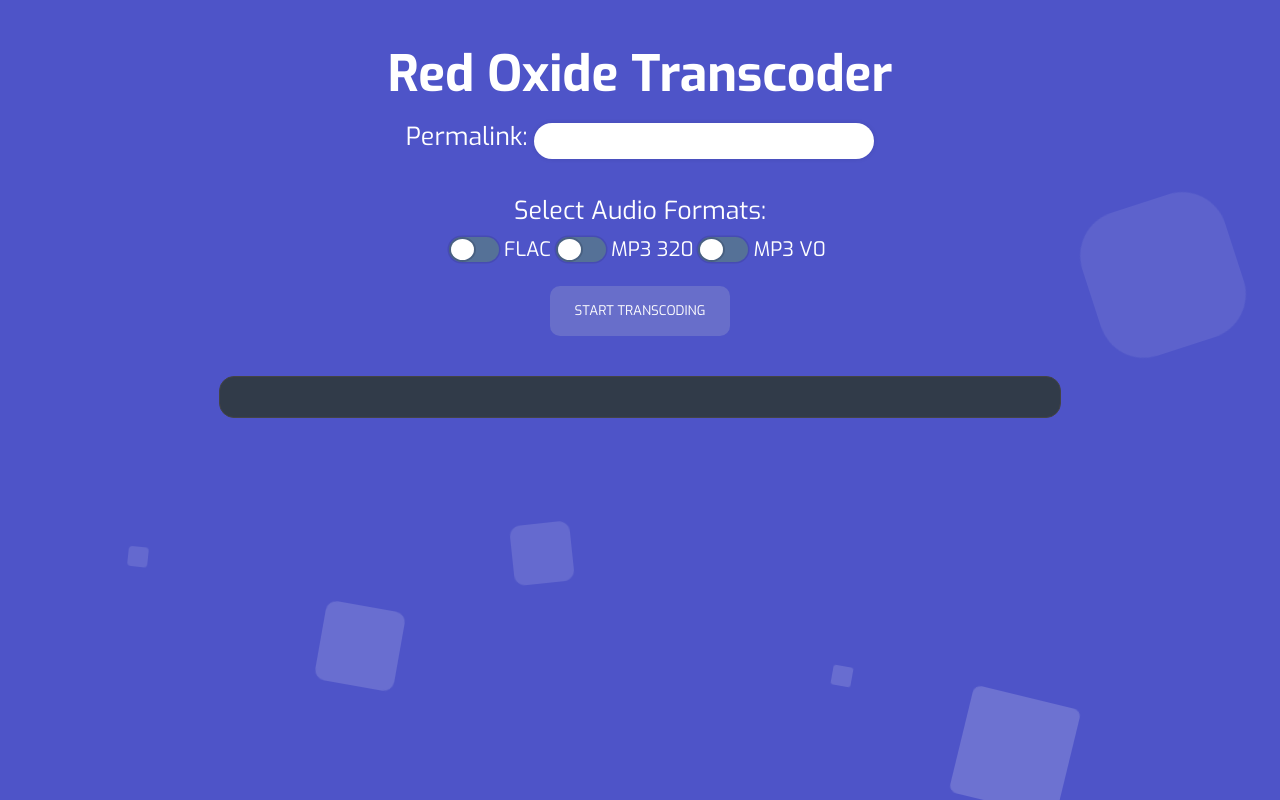
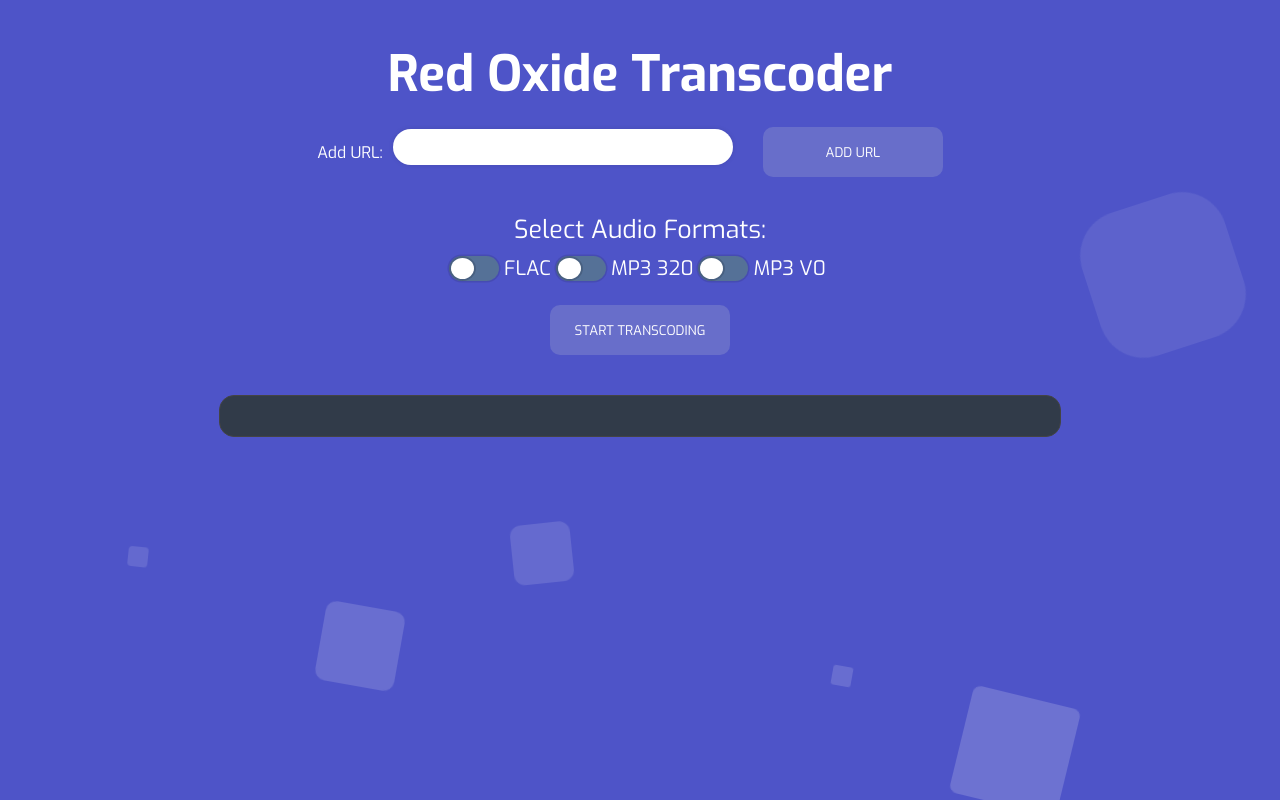
Before and after one commit to sprtlw/red_oxide_webGUI, a Flask app: page / in a window 1280 px wide. Run offline with Flask 3, Linux system fonts and the light colour scheme; some libraries are stand-ins or nearby versions.

Commit message:
multiple urls

```diff
--- a/app.py
+++ b/app.py
@@ -2,7 +2,7 @@ import subprocess
 import uuid
 import secrets
 
-from flask import Flask, render_template, request, session
+from flask import Flask, render_template, request, session, jsonify
 from flask_socketio import SocketIO, join_room, leave_room
 from decouple import config
 
@@ -12,9 +12,57 @@ app.config['SECRET_KEY'] = secrets.token_hex(
 
 socketio = SocketIO(app)
 
+url_list = []
+
+
+@app.route('/add_url', methods=['POST'])
+def add_url():
+    # Get JSON data
+    data = request.get_json()
+    new_url = data.get('url')
+    if new_url:
+        url_list.append(new_url)
+    return jsonify(url_list=url_list)
+
+
+@app.route('/remove_url', methods=['POST'])
+def remove_url():
+    # Get JSON data
+    data = request.get_json()
+    url_to_remove = data.get('url')
+    if url_to_remove in url_list:
+        url_list.remove(url_to_remove)
+    return jsonify(url_list=url_list)
+
+
+def process_urls_and_run_commands(api_key, input_dir, transcode_dir, torrent_dir, spectrogram_dir, selected_formats, session_id):
+    # Loop through URL list and create command
+    for url in url_list:
+        command = [
+            "red_oxide",
+            "transcode",
+            "--api-key", api_key,
+            "--content-directory", input_dir,
+            "--transcode-directory", transcode_dir,
+            "--torrent-directory", torrent_dir,
+            "--spectrogram-directory", spectrogram_dir,
+            "--skip-spectrogram",
+        ]
+        for file_format in selected_formats:
+            command.extend(["-f", file_format])
+        command.extend(["-m", "-a", "-d", url])
+        print(command)
+        # Start background task to run command
+        socketio.start_background_task(
+            target=run_command, command=command, session_id=session_id)
+
+    # Clear URL list after processing
+    url_list.clear()
+
 
 @app.route('/', methods=['GET', 'POST'])
 def index():
+    # Generate a unique session ID for each request
     if request.method == 'POST':
         session_id = str(uuid.uuid4())
         session['id'] = session_id
@@ -25,64 +73,58 @@ def index():
         transcode_dir = "Z:/data/torrents/music/tmp/transcodes"
         torrent_dir = "Z:/data/torrents/music/watch"
         spectrogram_dir = "Z:/data/torrents/music/tmp/spectrograms"
-        permalink = request.form['permalink']
 
-        for audio_format in selected_formats:
-            command = [
-                "red_oxide",
-                "transcode",
-                "--api-key", api_key,
-                "--content-directory", input_dir,
-                "--transcode-directory", transcode_dir,
-                "--torrent-directory", torrent_dir,
-                "--spectrogram-directory", spectrogram_dir,
-                "--skip-spectrogram",
-                "-f", audio_format,
-                "-m",
-                "-a",
-                # "-d",
-                permalink
-            ]
-            socketio.start_background_task(
-                target=run_command, command=command, session_id=session_id)
+        # Process the submitted URLs and run commands for transcoding
+        process_urls_and_run_commands(
+            api_key, input_dir, transcode_dir, torrent_dir, spectrogram_dir, selected_formats, session_id)
 
         return render_template('index.html', session_id=session_id)
     else:
+        # Generate a new session ID for GET requests
         session_id = str(uuid.uuid4())
         session['id'] = session_id
         return render_template('index.html', session_id=session_id)
 
 
 def run_command(command, session_id):
+    # Run subprocess command
     process = subprocess.Popen(command, stdout=subprocess.PIPE,
                                stderr=subprocess.PIPE, text=True, encoding='utf-8', errors='replace')
-    for line in iter(process.stdout.readline, ''):
+
+    # Read and emit command output to session
+    for line in process.stdout:
+        print(line)
         socketio.emit('command_output', {'data': line}, to=session_id)
-    for line in iter(process.stderr.readline, ''):
+
+    for line in process.stderr:
+        print(line)
         socketio.emit('command_output', {'data': line}, to=session_id)
-    process.stdout.close()
-    process.stderr.close()
+
     process.wait()
 
 
 @socketio.on('connect')
 def handle_connect():
+    # Handle client connection
     print('Client connected')
 
 
 @socketio.on('disconnect')
 def handle_disconnect():
+    # Handle client disconnection
     print('Client disconnected')
 
 
 @socketio.on('join')
 def on_join(data):
+    # Join a room
     session_id = data['session_id']
     join_room(session_id)
 
 
 @socketio.on('leave')
 def on_leave(data):
+    # Leave a room
     session_id = data['session_id']
     leave_room(session_id)
 
--- a/static/css/styles.css
+++ b/static/css/styles.css
@@ -7,10 +7,20 @@
 }
 
 .input-wrapper {
+  display: flex;
+  align-items: center;
+  justify-content: center;
   margin-bottom: 1em;
 }
 
-.input-box {
+.input-wrapper label {
+  margin-right: 10px; /* Adjust the spacing between the label and input box */
+  font-size: 16px; /* Adjust the font size if needed */
+  color: #fff; /* Ensure the label color matches the design */
+}
+
+.input-wrapper .input-box {
+  margin-right: 10px; /* Adjust the spacing between the input box and button */
   border: none;
   border-radius: 20px;
   padding: 10px;
--- a/static/js/scripts.js
+++ b/static/js/scripts.js
@@ -1,4 +1,4 @@
-$(document).ready(function () {
+/*$(document).ready(function () {
   function handleMp3Change() {
     if ($('#mp3320').is(':checked') || $('#mp3-v0').is(':checked')) {
       $('#flac').prop('checked', false)
@@ -23,21 +23,81 @@ $(document).ready(function () {
   handleMp3Change()
   handleFlacChange()
 })
+*/
 
 $(document).ready(function () {
+  // Initialize socket connection
   var socket = io.connect('http://' + document.domain + ':' + location.port)
   var sessionId = $('#session-id').val()
 
+  // Emit join event when socket connects
   socket.on('connect', function () {
     socket.emit('join', { session_id: sessionId })
   })
 
+  // Display command output received from server
   socket.on('command_output', function (msg) {
     $('#command-output').append('<p>' + msg.data + '</p>')
   })
 
+  // Submit form to clear output and emit leave event
   $('#transcode-form').submit(function () {
     $('#command-output').empty() // Clear the output container
     socket.emit('leave', { session_id: sessionId })
   })
 })
+
+$(document).ready(function () {
+  // Function to add a new URL
+  function addUrl() {
+    const newUrl = $('#new-url').val()
+    $.ajax({
+      type: 'POST',
+      url: '/add_url',
+      data: JSON.stringify({ url: newUrl }),
+      contentType: 'application/json',
+      success: function (response) {
+        $('#url-list').html('')
+        response.url_list.forEach(function (url) {
+          $('#url-list').append(
+            '<p class="url-item" data-url="' + url + '">' + url + '</p>'
+          )
+        })
+        $('#new-url').val('')
+      },
+    })
+  }
+
+  // Click event for adding URL
+  $('#add-url-button').click(function () {
+    addUrl()
+  })
+
+  // Keypress event for adding URL on Enter key press
+  $('#new-url').keypress(function (e) {
+    if (e.which == 13) {
+      // Enter key pressed
+      addUrl()
+      return false // Prevent form submission
+    }
+  })
+
+  // Click event for removing URL
+  $(document).on('click', '.url-item', function () {
+    const urlToRemove = $(this).data('url')
+    $.ajax({
+      type: 'POST',
+      url: '/remove_url',
+      data: JSON.stringify({ url: urlToRemove }),
+      contentType: 'application/json',
+      success: function (response) {
+        $('#url-list').html('')
+        response.url_list.forEach(function (url) {
+          $('#url-list').append(
+            '<p class="url-item" data-url="' + url + '">' + url + '</p>'
+          )
+        })
+      },
+    })
+  })
+})
--- a/templates/index.html
+++ b/templates/index.html
@@ -16,17 +16,23 @@
   <body>
     <div class="context">
       <h1>Red Oxide Transcoder</h1>
+
+      <div id="url-list">
+        <!-- List of URLs will be inserted here -->
+        {% for url in url_list %}
+        <p class="url-item" data-url="{{ url }}">{{ url }}</p>
+        {% endfor %}
+      </div>
+
+      <div class="input-wrapper">
+        <label for="new-url">Add URL:</label>
+        <input type="text" id="new-url" class="input-box" />
+        <button id="add-url-button" class="btn zoom-in zoom-in--purple">
+          Add URL
+        </button>
+      </div>
+
       <form method="post" action="/" id="transcode-form">
-        <div class="input-wrapper">
-          <label for="permalink">Permalink:</label>
-          <input
-            type="text"
-            id="permalink"
-            name="permalink"
-            required
-            class="input-box"
-          />
-        </div>
         <div class="format-wrapper">
           <label for="formats">Select Audio Formats:</label><br />
         </div>
```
****************
*What the task asks:* Across the listing, how many lines hold "button"? The answer must be the number only.

*Reply to the exercise:* 4